The Pirates got started on improving the starting rotation today, but their first move was an uninspiring one. The team has reportedly agreed to terms on a one-year deal with former Marlins and Nationals pitcher Scott Olsen, with a base salary somewhere around $1 million. The deal will likely become official later in the week, once Olsen completes a physical.
So what sort of boost should we expect Olsen to provide the Pirates’ starting rotation? Well, probably not much. He has battled injuries the past few seasons, and he hasn’t pitched particularly well since 2006. He boasts a career ERA of 4.85 along with mediocre peripheral numbers. His ERA in 2010 was 5.56, although he did boast an xFIP of 4.39 due to a career high groundball rate.

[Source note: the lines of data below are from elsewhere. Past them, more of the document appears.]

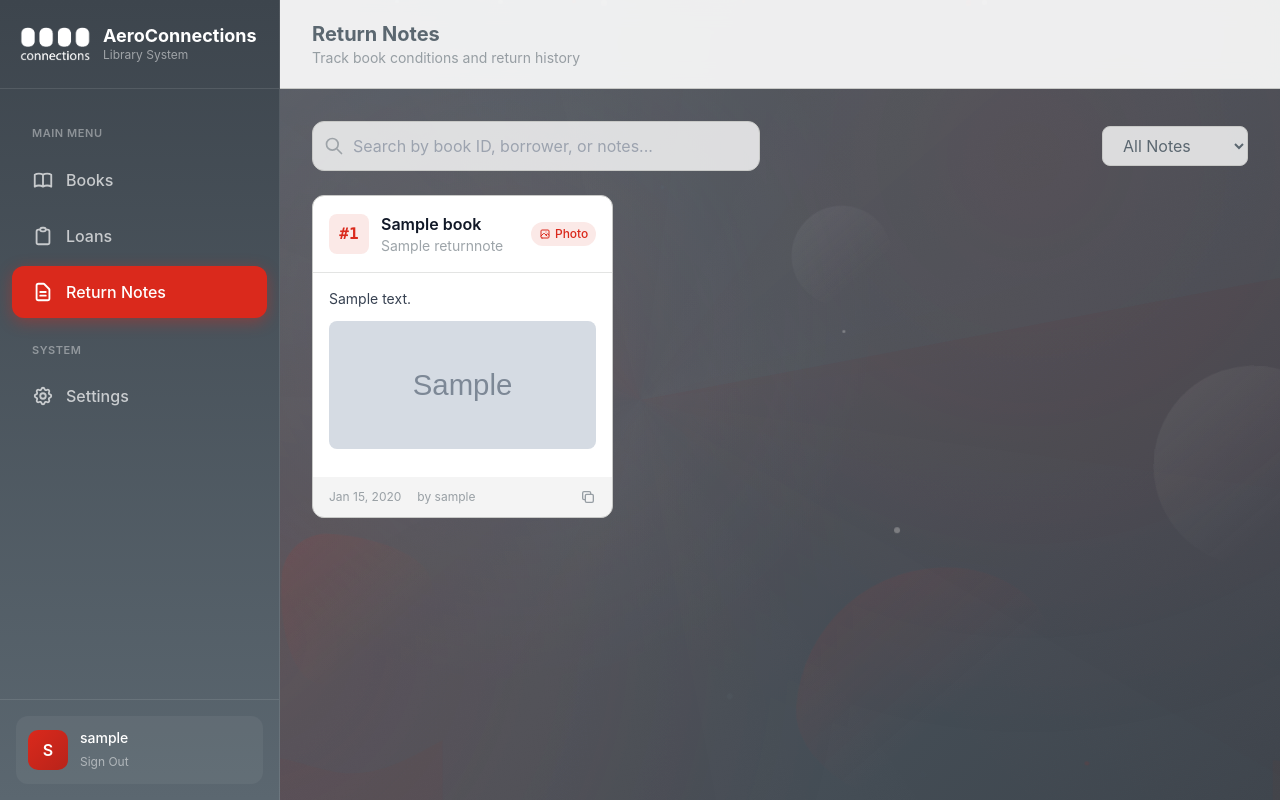
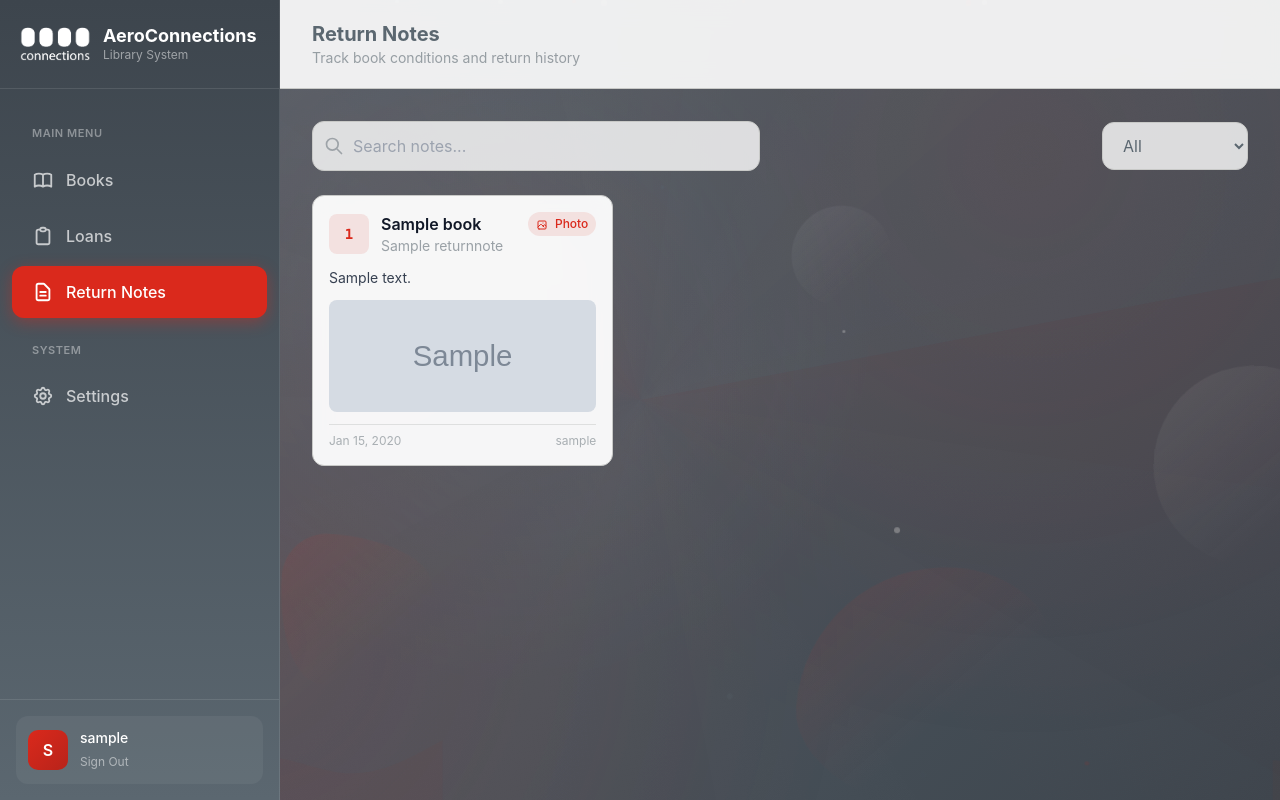
Before and after one commit to aeroconnections/aeroconnections-library-ms, a Django app: page /return-notes/ in a window 1280 px wide. Run offline with Django 5.2, Linux system fonts and the light colour scheme; a user stored in the database is signed in; tables that the repository leaves empty hold one stand-in row (values such as "Sample post"); grey boxes marked "Sample" are stand-in pictures; parts of the project's set-up code (start-up, migrations or seed data) failed here and were passed over; some libraries are stand-ins or nearby versions.

Commit message:
Fix return notes card styling

```diff
--- a/templates/loans/return_notes.html
+++ b/templates/loans/return_notes.html
@@ -4,147 +4,126 @@
 {% block page_title %}Return Notes{% endblock %}
 {% block page_subtitle %}Track book conditions and return history{% endblock %}
 
+{% block extra_head %}
+<style>
+    .note-card {
+        background: rgba(255,255,255,0.95);
+        backdrop-filter: blur(10px);
+    }
+    .note-card:hover {
+        transform: translateY(-2px);
+    }
+</style>
+{% endblock %}
+
 {% block content %}
-<!-- Search & Filter -->
 <div class="mb-6 flex flex-wrap gap-4 items-center justify-between">
     <div class="flex-1 min-w-[200px] max-w-md">
         <div class="relative">
-            <input type="text" id="searchInput" placeholder="Search by book ID, borrower, or notes..."
-                   class="w-full pl-10 pr-4 py-3 rounded-xl border border-light-grey bg-white/80 focus:bg-white focus:border-primary focus:ring-2 focus:ring-primary/20 transition-all outline-none">
+            <input type="text" id="searchInput" placeholder="Search notes..."
+                   class="w-full pl-10 pr-4 py-3 rounded-xl border border-light-grey bg-white/80 focus:bg-white focus:border-primary focus:ring-2 focus:ring-primary/20 transition-all outline-none text-dark-grey">
             <svg class="absolute left-3 top-1/2 -translate-y-1/2 w-5 h-5 text-dark-grey/50" fill="none" stroke="currentColor" viewBox="0 0 24 24">
                 <path stroke-linecap="round" stroke-linejoin="round" stroke-width="2" d="M21 21l-6-6m2-5a7 7 0 11-14 0 7 7 0 0114 0z"/>
             </svg>
         </div>
     </div>
-    <div class="flex gap-3">
-        <select id="filterStatus" class="px-4 py-2 rounded-lg border border-light-grey bg-white/80 text-dark-grey focus:bg-white focus:border-primary outline-none cursor-pointer">
-            <option value="">All Notes</option>
-            <option value="with-photo">With Photos</option>
-            <option value="with-notes">With Notes</option>
-        </select>
-    </div>
+    <select id="filterStatus" class="px-4 py-3 rounded-xl border border-light-grey bg-white/80 text-dark-grey focus:bg-white focus:border-primary outline-none cursor-pointer">
+        <option value="">All</option>
+        <option value="with-photo">With Photos</option>
+        <option value="with-notes">With Notes</option>
+    </select>
 </div>
 
-<!-- Notes Grid -->
 <div id="notesContainer" class="grid gap-4 md:grid-cols-2 lg:grid-cols-3">
     {% for note in notes %}
-    <div class="note-card bg-white rounded-xl border border-light-grey overflow-hidden hover:shadow-lg hover:border-primary/30 transition-all cursor-pointer" data-note-id="{{ note.id }}">
-        <!-- Header -->
-        <div class="p-4 border-b border-light-grey/50">
-            <div class="flex items-center justify-between">
+    <div class="note-card rounded-xl border border-light-grey overflow-hidden transition-all duration-300" data-note-id="{{ note.id }}">
+        <div class="p-4">
+            <div class="flex items-start justify-between mb-3">
                 <div class="flex items-center gap-3">
-                    <div class="w-10 h-10 rounded-lg bg-primary/10 flex items-center justify-center">
-                        <span class="font-mono font-bold text-primary">#{{ note.book.book_id }}</span>
+                    <div class="w-10 h-10 rounded-lg bg-danger/10 flex items-center justify-center flex-shrink-0">
+                        <span class="font-mono font-bold text-danger text-sm">{{ note.book.book_id }}</span>
                     </div>
-                    <div>
-                        <h3 class="font-semibold text-gray-900">{{ note.book.title }}</h3>
+                    <div class="min-w-0">
+                        <p class="font-semibold text-gray-900 truncate">{{ note.book.title }}</p>
                         <p class="text-sm text-dark-grey/60">{{ note.borrower_name }}</p>
                     </div>
                 </div>
                 {% if note.image %}
-                <span class="px-2 py-1 bg-primary/10 text-primary text-xs font-medium rounded-full flex items-center gap-1">
-                    <svg class="w-3 h-3" fill="none" stroke="currentColor" viewBox="0 0 24 24">
+                <span class="px-2 py-1 bg-danger/10 text-danger text-xs font-medium rounded-full flex-shrink-0">
+                    <svg class="w-3 h-3 inline mr-1" fill="none" stroke="currentColor" viewBox="0 0 24 24">
                         <path stroke-linecap="round" stroke-linejoin="round" stroke-width="2" d="M4 16l4.586-4.586a2 2 0 012.828 0L16 16m-2-2l1.586-1.586a2 2 0 012.828 0L20 14m-6-6h.01M6 20h12a2 2 0 002-2V6a2 2 0 00-2-2H6a2 2 0 00-2 2v12a2 2 0 002 2z"/>
                     </svg>
                     Photo
                 </span>
                 {% endif %}
             </div>
-        </div>
 
-        <!-- Content -->
-        <div class="p-4">
             {% if note.note %}
-            <p class="text-gray-700 text-sm line-clamp-3 mb-3">{{ note.note }}</p>
-            {% else %}
-            <p class="text-dark-grey/50 text-sm italic mb-3">No notes added</p>
+            <p class="text-gray-700 text-sm mb-3 line-clamp-2">{{ note.note }}</p>
             {% endif %}
 
-            <!-- Preview Image -->
             {% if note.image %}
-            <div class="mb-3">
-                <img src="{{ note.image.url }}" alt="Damage photo"
-                     class="w-full h-32 object-cover rounded-lg cursor-pointer hover:opacity-90 transition-opacity"
-                     onclick="openLightbox('{{ note.image.url }}')">
+            <div class="mb-3 rounded-lg overflow-hidden cursor-pointer" onclick="openLightbox('{{ note.image.url }}')">
+                <img src="{{ note.image.url }}" alt="Return photo" class="w-full h-28 object-cover hover:opacity-90 transition-opacity">
             </div>
             {% endif %}
-        </div>
 
-        <!-- Footer -->
-        <div class="px-4 py-3 bg-light-grey/20 flex items-center justify-between text-xs text-dark-grey/60">
-            <div class="flex items-center gap-4">
+            <div class="flex items-center justify-between text-xs text-dark-grey/50 pt-2 border-t border-light-grey/50">
                 <span>{{ note.created_at|date:"M d, Y" }}</span>
-                <span>by {{ note.created_by.username|default:"Unknown" }}</span>
+                <span>{{ note.created_by.username|default:"Staff" }}</span>
             </div>
-            <button onclick="copyNoteLink({{ note.id }})" class="hover:text-primary transition-colors">
-                <svg class="w-4 h-4" fill="none" stroke="currentColor" viewBox="0 0 24 24">
-                    <path stroke-linecap="round" stroke-linejoin="round" stroke-width="2" d="M8 16H6a2 2 0 01-2-2V6a2 2 0 012-2h8a2 2 0 012 2v2m-6 12h8a2 2 0 002-2v-8a2 2 0 00-2-2h-8a2 2 0 00-2 2v8a2 2 0 002 2z"/>
-                </svg>
-            </button>
         </div>
     </div>
     {% empty %}
     <div class="col-span-full">
-        <div class="bg-white rounded-xl border border-light-grey p-12 text-center">
+        <div class="bg-white/90 rounded-xl border border-light-grey p-12 text-center">
             <div class="w-16 h-16 bg-light-grey/30 rounded-full flex items-center justify-center mx-auto mb-4">
                 <svg class="w-8 h-8 text-dark-grey/40" fill="none" stroke="currentColor" viewBox="0 0 24 24">
                     <path stroke-linecap="round" stroke-linejoin="round" stroke-width="2" d="M9 12h6m-6 4h6m2 5H7a2 2 0 01-2-2V5a2 2 0 012-2h5.586a1 1 0 01.707.293l5.414 5.414a1 1 0 01.293.707V19a2 2 0 01-2 2z"/>
                 </svg>
             </div>
-            <h3 class="text-lg font-semibold text-gray-900 mb-2">No Return Notes Yet</h3>
-            <p class="text-dark-grey/60">Return notes will appear here when books are returned with notes or photos.</p>
+            <p class="text-dark-grey/60">No return notes yet</p>
         </div>
     </div>
     {% endfor %}
 </div>
 
-<!-- Lightbox Modal -->
-<div id="lightbox" class="fixed inset-0 bg-black/80 z-50 hidden items-center justify-center p-4" onclick="closeLightbox()">
-    <button class="absolute top-4 right-4 text-white hover:text-primary transition-colors">
+<div id="lightbox" class="fixed inset-0 bg-black/90 z-50 hidden items-center justify-center p-4 cursor-pointer" onclick="closeLightbox()">
+    <button class="absolute top-4 right-4 text-white hover:text-danger transition-colors">
         <svg class="w-8 h-8" fill="none" stroke="currentColor" viewBox="0 0 24 24">
             <path stroke-linecap="round" stroke-linejoin="round" stroke-width="2" d="M6 18L18 6M6 6l12 12"/>
         </svg>
     </button>
-    <img id="lightboxImage" src="" alt="Full size image" class="max-w-full max-h-[90vh] rounded-lg">
+    <img id="lightboxImage" src="" alt="Full size" class="max-w-full max-h-[90vh] rounded-lg">
 </div>
 
 <script>
 function openLightbox(url) {
+    event.stopPropagation();
     document.getElementById('lightboxImage').src = url;
     document.getElementById('lightbox').classList.remove('hidden');
     document.getElementById('lightbox').classList.add('flex');
 }
-
 function closeLightbox() {
     document.getElementById('lightbox').classList.add('hidden');
     document.getElementById('lightbox').classList.remove('flex');
 }
 
-function copyNoteLink(id) {
-    navigator.clipboard.writeText(window.location.origin + '/return-notes/?note=' + id);
-}
-
 document.getElementById('searchInput').addEventListener('input', function(e) {
     const query = e.target.value.toLowerCase();
     document.querySelectorAll('.note-card').forEach(card => {
-        const text = card.textContent.toLowerCase();
-        card.style.display = text.includes(query) ? 'block' : 'none';
+        card.style.display = card.textContent.toLowerCase().includes(query) ? 'block' : 'none';
     });
 });
 
 document.getElementById('filterStatus').addEventListener('change', function(e) {
     const filter = e.target.value;
     document.querySelectorAll('.note-card').forEach(card => {
-        const hasImage = card.querySelector('img');
-        const hasNote = card.querySelector('.line-clamp-3');
-
-        if (filter === 'with-photo') {
-            card.style.display = hasImage ? 'block' : 'none';
-        } else if (filter === 'with-notes') {
-            card.style.display = hasNote && hasNote.textContent.trim() !== '' ? 'block' : 'none';
-        } else {
-            card.style.display = 'block';
-        }
+        const hasImg = card.querySelector('img');
+        const hasNote = card.querySelector('.line-clamp-2')?.textContent.trim();
+        if (filter === 'with-photo') card.style.display = hasImg ? 'block' : 'none';
+        else if (filter === 'with-notes') card.style.display = hasNote ? 'block' : 'none';
+        else card.style.display = 'block';
     });
 });
 </script>
```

Let’s take a look at a few projections for Olsen, along with projections for some of the other internal rotation options. The first column is a projected context-neutral ERA from CHONE, the now defunct projection system from Sean Smith. These are a bit outdated (they were last updated on August 23rd), but they are still useful for now. (Note: CHONE projects James McDonald as a reliever, so mentally adjust his projection as necessary.) The second column is each pitcher’s ZiPS projection, created by Dan Szymborski. These are specific to the pitcher’s environment, so Olsen’s projection assumes he is pitching in Washington while the others assume the pitcher is with the Pirates. In the final column are my own personal projections. This system is in its infancy, and it is much more basic than the other more established projection systems.
As you can see, each projection essentially agrees that Olsen is not going to be much improvement over the options already on the roster. He may end up being one of the five best pitchers on the team, but even that is being a bit optimistic. He improves the overall depth a bit, but probably not much more than your typical minor league free agent or waiver pickup.